When manipulating data in Excel, here’s a problem that I’m guessing many of us have experienced at one point or another: you have data that you’d like to keep for reference in an Excel sheet — but you don’t necessarily need to see all that data every time. This includes having rows/columns of additional subcategories or details, or specific formulas for reference, that you’d like to suppress for viewing purposes.
For example, the following sheet shows extraneous data (i.e., specific states/regions) that I’d like to keep for reference but not have open at all times:
For many Excel users, the first tendency might be to “hide” the rows. Using this common method, you would simply highlight the rows you want hidden, as shown below, then right click and select the “hide” option.
In the next example, we see the end result of this action. (Note how the per-state detail from the East is hidden.)

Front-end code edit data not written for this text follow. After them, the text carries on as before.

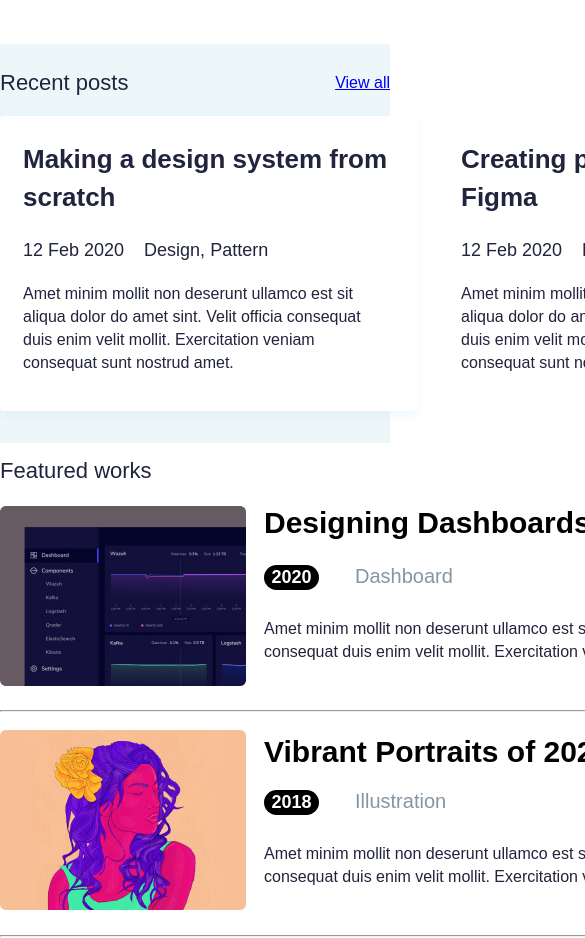
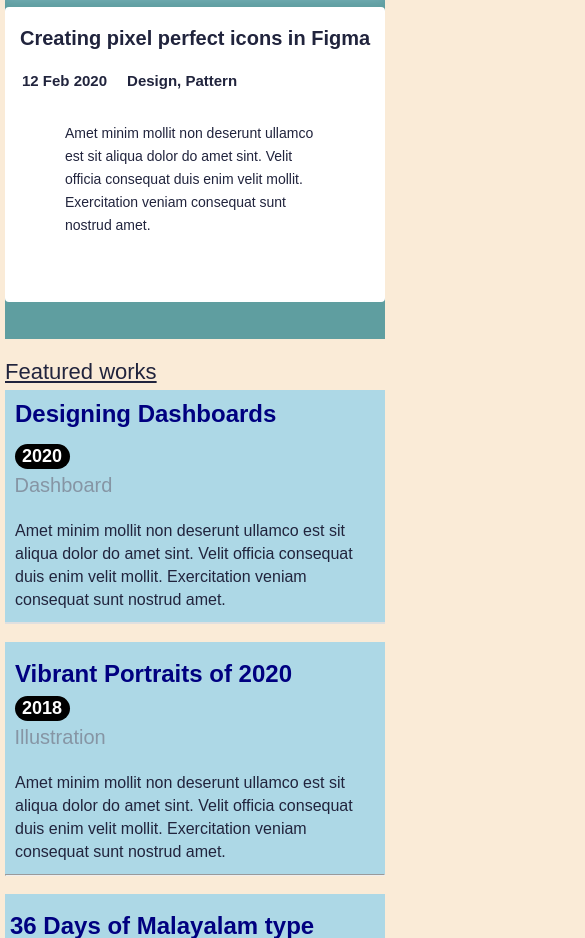
Before and after one commit to streetfrontendm/Figma-1, a plain HTML site: page index.html in a window 390 px wide. Shown: the part 748-1686 px from the top of the page, 585 px wide, since content can reach past the window. Drawn offline with Linux system fonts and the light colour scheme.

Commit message:
@media screen responsiveness

```diff
--- a/stylesheet.css
+++ b/stylesheet.css
@@ -83,8 +83,6 @@ margin-top: 40px;
 
 }
 .resume_download {
-font-family: 'heebo'
-font-style: normal;
 font-weight: 500;
 font-size: 20px;
 line-height: 29px;
@@ -112,10 +110,6 @@ border: none;
 }
 
 .rectangle_23 {
-/* max-width: 1152px; */
-/* height: 415px; */
-/* left: 0px; */
-/* top: 595px; */
 background: #EDF7FA;
 width: 100%;
 margin: auto;
@@ -142,16 +136,10 @@ justify-content: space-between;
 margin-bottom: 22px;
 }
 .recent_post {
-     /* font-family: 'heebo' */
      font-style: normal;
      font-weight: normal;
      font-size: 22px;
      line-height: 23px;
-
-     /* align-items: flex-end; */
-     /* margin-left: 300px; */
-     /* width: 129px; */
-     /* height: 60px; */
      color: #21243D;
 
 }
@@ -162,31 +150,20 @@ font-style: normal;
 font-weight: normal;
 font-size: 16px;
 line-height: 23px;
-/* text-align: right; */
-/* margin-right: 148px; */
-/* padding-right: 140px */
-/* margin-bottom: 22px; */
-/* height: 20px; */
 color: #00A8CC;
-/*margin-bottom: 22px;*/
 
 }
 .rectangle_24 {
 
 width: 418px;
 height: 295px;
-/* left: 148px; */
-/* top: 664px; */
-
 background: #FFFFFF;
 box-shadow: 0px 4px 10px rgba(187, 225, 250, 0.25);
 border-radius: 4px;
-/* margin-left: 300px; */
 margin-right: 0px;
 
 }
 .rectangle_24_h2{
-     /* font-family: Heebo; */
      font-style: normal;
      font-weight: bold;
      font-size: 26px;
@@ -254,7 +231,6 @@ margin-top: 17px;
 
 }
 .rectangle_25_h2 {
-     /* font-family: Heebo; */
      font-style: normal;
      font-weight: bold;
      font-size: 26px;
@@ -269,9 +245,6 @@ margin-top: 17px;
      width: 374px;
      height: 34px;
      display: flex;
-
-
-     /* font-family: Heebo; */
 font-style: normal;
 font-weight: normal;
 font-size: 18px;
@@ -294,21 +267,12 @@ margin-top: 17px;
 }
 .rectangle_25_p {
      width: 368px;
-/* height: 117px;
-left: 171px;
-top: 835px; */
-
-/* font-family: 'heebo' */
 font-style: normal;
 font-weight: normal;
 font-size: 16px;
 line-height: 23px;
 color: #21243D;
 text-align: left;
-/* margin-right: 27px;
-margin-left: 23px;
-margin-top: 11px;
-margin-bottom: 7px; */
 margin: 11px 27px 7px 23px;
 
 }
@@ -324,49 +288,33 @@ margin: 11px 27px 7px 23px;
 
 }
 .Featured_works {
-     /* position: relative; */
-     /* width: 400px; */
-/* font-family: 'heebo' */
-/* font-style: normal; */
 font-weight: normal;
 font-size: 22px;
 color: #21243D;
 padding-bottom: 22px;
-/* margin-top: 32px; */
-/* margin-left: 300px; */
 
 }
 
 .rectangle_30 {
-/* position: absolute; */
 width: 246px;
 margin-right: 18px;
-/* height: 180px; */
-/* left: 146px; */
-/* top: 480px; */
-/* margin-left: 150px; */
-/* border-radius: 6px; */
-
 
 }
 .Designing_Dashboards {
      width: 340px;
      height: 44px;
-     /* left: 410px; */
-     /* top: 1077px; */
-     /* font-family: 'heebo' */
-     /* font-style: normal; */
+
      font-weight: bold;
      font-size: 30px;
-     /* line-height: 44px; */
      color: black;
-     /* margin-bottom: 16px; */
 
 }
+
 .dashboard_2020_container {
 display: flex;
 margin-top: 15px;
 }
+
 .div_2020 {
      width: 55px;
      height: 25px;
@@ -390,8 +338,6 @@ margin-top: 15px;
 .dashboard {
      width: 374px;
      height: 35px;
-     /* left: 498px;
-     top: 1137px; */
      margin-bottom:
      font-family: 'heebo'
      font-style: normal;
@@ -404,10 +350,7 @@ margin-top: 15px;
 .dashboard_p {
      width: 594px;
      height: 93px;
-     /* left: 410px;
-     top: 1188px; */
      margin-top: 17px;
-
      font-family:'heebo'
      font-style: normal;
      font-weight: normal;
@@ -419,22 +362,16 @@ margin-top: 15px;
 
 .Designing_Dashboards_container {
      max-width: 594px;
-/* margin-top: 20px; */
-/* margin-left: 560px; */
-/* margin-bottom: 2px; */
-/* border: 2px solid blue; */
 }
+
 .img_dashboard_container {
 display: flex;
 
 }
 .horizontal_rule {
-     width: 858px;
-     /* height: 0px;
-     left: 146px;
-     top: 1283px;
+     width: 100%;
      border: 1px solid #E0E0E0;
-     margin-left: 300px; */
+
 }
 
 /*second section*/
@@ -446,12 +383,6 @@ display: flex;
 
 }
 .img_rectangle_32 {
-/* width: 246px;
-height: 180px;
-left: 146px;
-top: 480px;
-margin-left: 300px;
-border-radius: 6px; */
 width: 246px;
 margin-right: 18px;
 
@@ -459,10 +390,6 @@ margin-right: 18px;
 }
 .Vibrant_Portraits_container {
      max-width: 594px;
-     /* width: auto;
-     margin-top: 0px;
-     margin-left: 20px;
-     margin-bottom: 2px; */
      /* background-color: yellowgreen; */
 
 
@@ -470,8 +397,6 @@ margin-right: 18px;
 .Vibrant_Portraits {
      width: 360px;
      height: 44px;
-     /* left: 410px;
-     top: 1077px; */
      font-family: 'heebo'
      font-style: normal;
      font-weight: bold;
@@ -489,8 +414,6 @@ margin-right: 18px;
 .div_2018 {
      width: 55px;
      height: 25px;
-     /* left: 420px;
-     top: 1123px; */
      font-family: 'heebo'
      font-style: normal;
      font-weight: 900;
@@ -509,8 +432,6 @@ margin-right: 18px;
 .Illustration {
      width: 374px;
      height: 35px;
-     /* left: 498px;
-     top: 1137px; */
      margin-bottom:
      font-family: 'heebo'
      font-style: normal;
@@ -523,8 +444,6 @@ margin-right: 18px;
 .Illustration_p {
      width: 594px;
      height: 93px;
-     /* left: 410px;
-     top: 1188px; */
      margin-top: 17px;
 
      font-family:'heebo'
@@ -536,13 +455,9 @@ margin-right: 18px;
 
 }
 .horizontal_rule_2 {
-     width: 858px;
-     /* height: 0px;
-     left: 146px;
-     top: 1283px;
-     border: 1px solid #E0E0E0;
-     margin-left: 300px; */
+     width: 100%;
 }
+
 /*section 3*/
 
 .img_Vibrant_container {
@@ -552,26 +467,16 @@ margin-right: 18px;
 .img_rectangle_34 {
      width: 246px;
 margin-right: 18px;
-     /* height: 180px;
-     left: 146px;
-     top: 480px;
-     margin-left: 300px;
-     border-radius: 6px; */
+
 
 }
 .days_of_malayalam_container {
-     /* width: auto;
-     margin-top: 0px;
-     margin-left: 20px;
-     margin-bottom: 2px; */
      max-width: 594px;
-     /* background-color: thistle; */
 }
+
 .days_of_malayalam {
      width: 400px;
      height: 44px;
-     /* left: 410px;
-     top: 1077px; */
      font-family: 'heebo'
      font-style: normal;
      font-weight: bold;
@@ -588,8 +493,6 @@ margin-right: 18px;
 .div_2018_2 {
      width: 55px;
      height: 25px;
-     /* left: 420px;
-     top: 1123px; */
      font-family: 'heebo'
      font-style: normal;
      font-weight: 900;
@@ -607,8 +510,6 @@ margin-right: 18px;
 .Typography {
      width: 374px;
      height: 35px;
-     /* left: 498px;
-     top: 1137px; */
      margin-bottom:
      font-family: 'heebo'
      font-style: normal;
@@ -621,8 +522,6 @@ margin-right: 18px;
 .Typography_p {
      width: 594px;
      height: 93px;
-     /* left: 410px;
-     top: 1188px; */
      margin-top: 17px;
 
      font-family:'heebo'
@@ -634,14 +533,10 @@ margin-right: 18px;
 
 }
 .horizontal_rule_3 {
-     width: 858px;
+     width: 100%;
      margin-bottom: 83px;
      /* height: 0px;
-     left: 146px;
-     top: 1283px;
-     border: 1px solid #E0E0E0;
-     margin-left: 300px;
-} */
+}*/
 
 /*footer*/
 }
@@ -649,14 +544,6 @@ margin-right: 18px;
      /* border: 2px solid blue; */
      text-align: center;
      padding-bottom: 26px;
-     /* padding-top: 51px; */
-
-/* left: 0%;
-right: 0%;
-top: 0%;
-bottom: 0%;
-padding-top: 51px;
-background: #FFFFFF; */
 
 }
 .footer {
@@ -666,20 +553,282 @@ background: #FFFFFF; */
 
 }
 .copyright {
-
-/* height: 21px;
-left: 40.28%;
-right: 40.45%;
-top: calc(50% - 21px/2 + 26.5px); */
-
-/* font-family: Heebo;
-font-style: normal;
-font-weight: normal; */
 font-size: 14px;
-/* line-height: 21px; */
 padding-bottom: 54px;
 text-align: center;
 padding-top: 26px;
 
 color: #21243D;
 }
+
+
+/* TABLET SCREEN  */
+
+@media screen and (max-width: 768px) {
+     body {
+          max-width: 768px;
+          margin: 0px;
+          padding: 0px;
+          background-color: antiquewhite;
+
+
+     }
+
+     /* navigation list */
+      .nav_container {
+           justify-content: left;
+      }
+
+      /* hero main section */
+      .greetings {
+           margin: 0px;
+           font-size: 30px;
+           line-height: 35px;
+      }
+      .main_intro, .resume_download {
+           margin: 12px;
+      }
+      .hero_main {
+           width: 100%;
+      }
+      .hero_main_content {
+           flex-direction: column-reverse;
+      }
+      .main_right {
+          margin-bottom: 15px;
+      }
+      .main_left {
+           background-color: rgba(255, 99, 71, 0.233);
+           max-width: 768px;
+           width: 100%;
+
+      }
+     .resume_download:hover {
+           color: #FFFFFF;
+           background: darkgreen;
+
+      }
+
+      /* recent post section  */
+      .rectangle_23 {
+     background-color: navajowhite;
+     width: 100%;
+      }
+      .recent_vill_content {
+           max-width: 768px;
+           width: 80%;
+           /* width: 100%;
+           margin: 0px;
+           background-color: cadetblue;
+  */
+      }
+       .recent_view_container {
+            justify-content: space-between;
+            margin: auto;
+      }
+      .rectangle_24_25 {
+           width: 100%;
+          flex-direction: column-reverse;
+
+           /* flex-direction: column; */
+           margin:auto;
+
+      }
+      .rectangle_24, .rectangle_25 {
+
+           width: 100%;
+           margin: 5px 0px;
+
+      }
+      .rectangle_24_p, .rectangle_25_p {
+           width: 100%;
+           font-size: 17px;
+           padding: 20px;
+      }
+    .rectangle_24_h2, .rectangle_25_h2 {
+        width: 100%;
+        margin: 20px;
+
+    }
+    .date_container {
+        width: 100%;
+        margin-left: 40px;
+    }
+
+    /* featured works section */
+    .Featured_works_section {
+         text-align: right;
+         background-color: antiquewhite;
+
+
+    }
+    .Featured_works {
+         padding: 0px;
+         margin-bottom: 5px;
+         text-decoration: underline;
+    }
+    .img_dashboard_container, .img_Vibrant_container {
+         background-color: lightgrey;
+         width: 100%;
+    }
+
+    .Designing_Dashboards, .dashboard_2020_container,
+    .Vibrant_Portraits, .Illustration_2018_container,
+    .days_of_malayalam, .Typography_2018_container {
+     color:navy;
+     width: 95%;
+    }
+    .Typography_2018_container, .Illustration_2018_container, .dashboard_2020_container{
+         flex-direction: row-reverse;
+         justify-content: space-between;
+
+}
+     .img_dashboard_container, .img_Vibrant_container, .img_Vibrant_container {
+          flex-direction: row-reverse;
+     }
+     .dashboard_p, .Illustration_p, .Typography_p {
+          width: 80%;
+          margin: auto;
+          text-align: justify;
+     }
+     .horizontal_rule_3 {
+          margin: auto;
+     }
+     .rectangle_40 {
+          padding: 0px;
+           height: 100px;
+     }
+}
+
+/* PHONE SCREEN  */
+
+@media screen and (max-width: 375px), (max-width: 414px){
+     body {
+          margin: 5px;
+          padding: 0px;
+
+
+     }
+
+     /* navigation list */
+      .nav_item {
+           display: none;
+      }
+
+      /* hero main section */
+      .greetings {
+           margin: 0px;
+           font-size: 30px;
+           line-height: 35px;
+      }
+      .main_intro, .resume_download {
+           margin: 12px;
+      }
+      .main_right {
+           display: none;
+      }
+      .main_left {
+           background-color: azure;
+
+
+      }
+     .resume_download:hover {
+
+           color: #FFFFFF;
+           background: darkgreen;
+
+      }
+
+      /* recent post section  */
+      .recent_vill_content {
+           width: 100%;
+           margin: 0px;
+           background-color: cadetblue;
+
+      }
+       .recent_view_container {
+            justify-content: space-between;
+            margin: auto;
+      }
+      .rectangle_24_25 {
+           flex-direction: column;
+           margin:0px;
+
+      }
+      .rectangle_24, .rectangle_25 {
+           width: 100%;
+           margin: 5px 0px;
+           overflow: hidden;
+
+      }
+      .rectangle_24_p, .rectangle_25_p {
+           width: 300px;
+           font-size: 14px;
+           margin: auto;
+      }
+    .rectangle_24_h2, .rectangle_25_h2 {
+         font-size: 20px;
+         margin: 12px 10px 7px 15px;
+    }
+    .date_container {
+         font-size: 15px;
+         font-weight: bold;
+         margin: 0px 17px;
+    }
+
+    /* featured works section */
+    .Featured_works_section {
+         margin-top: 20px;
+         text-align: left;
+         overflow: hidden;
+
+    }
+    .Featured_works {
+         text-decoration: underline;
+    }
+    .img_dashboard_container, .img_Vibrant_container {
+         background-color: lightblue;
+    }
+
+    .Designing_Dashboards, .dashboard_2020_container,
+    .Vibrant_Portraits, .Illustration_2018_container,
+    .days_of_malayalam, .Typography_2018_container {
+      margin: auto;
+      margin-top: 10px;
+      font-size: 24px;
+      margin-left: 10px;
+    }
+    .days_of_malayalam {
+         margin-left: 5px;
+     width: 100%;
+
+    }
+    .Typography_2018_container, .Illustration_2018_container, .dashboard_2020_container{
+     flex-direction: column;
+     margin: auto;
+     /* justify-content:flex-end; */
+
+}
+.img_rectangle_32, .img_rectangle_34, .rectangle_30 {
+     display: none;
+}
+     .img_dashboard_container, .img_Vibrant_container, .img_Vibrant_container {
+          flex-direction: column;
+     }
+     .dashboard_p, .Illustration_p, .Typography_p {
+          max-width: 350px;
+          width: 100%;
+          margin: 10px;
+          overflow: scroll;
+          text-align: left;
+
+     }
+     .horizontal_rule_3 {
+          margin: auto;
+     }
+     .rectangle_40 {
+          padding: 0px;
+           height: 100px;
+     }
+
+ }
```
Also changed, not shown: index.html (+1 -1 lines), images/30A30582-1202-44F7-9AD6-2079EBFFE5ED_4_5005_c.jpeg (added).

While the “hiding” function serves its purpose in certain instances, a function that is much cleaner and useful, in my opinion, is the Group function. This feature lets viewers know that there are hidden rows/columns that can be expanded – and presents it in a much cleaner way. Additionally, viewers have a more fluid process for choosing when they’d like to see additional details.
Here’s how to do it: Simply select the rows you would like to hide -> Choose Data from the Top Nav -> Click on the Group function.
As shown in the example below, you’ll notice that there is a “+” function on row 12, alerting users that there are hidden cells that can be easily opened (and then closed again).
This is just a quick everyday tip that I hope you find useful! If you’re interested in more Excel solutions, also check out the following:
- How to Consolidate and Convert Dates to a Standard List of Pivot Table
- The Best New Business Toolset is Built into Microsoft Excel
Would you like to leverage more advanced capabilities in Excel that can make an immediate impact on your organization? Keep in mind that 8020 Consulting is here to help. Contact us for more information.
About the Author
Ido has over 15 years of experience in financial planning and analysis, M&A and project management. He has managed budgeting, forecasting, long-range planning, industry analytics, metric analysis, complex modeling, consolidations, standard reporting, due diligence support, ad hoc analysis and senior management decision support. Ido has held key finance and strategic roles in the Banking, Entertainment, Online and SAAS industries for companies such as Move, THQ, Intuit, Blackline and Velocify. He holds a Bachelor of Science degree in Business Administration. In addition, he received his Master of Business Administration with an emphasis in Finance from Cal State Northridge.
Categorized in: Excel Tips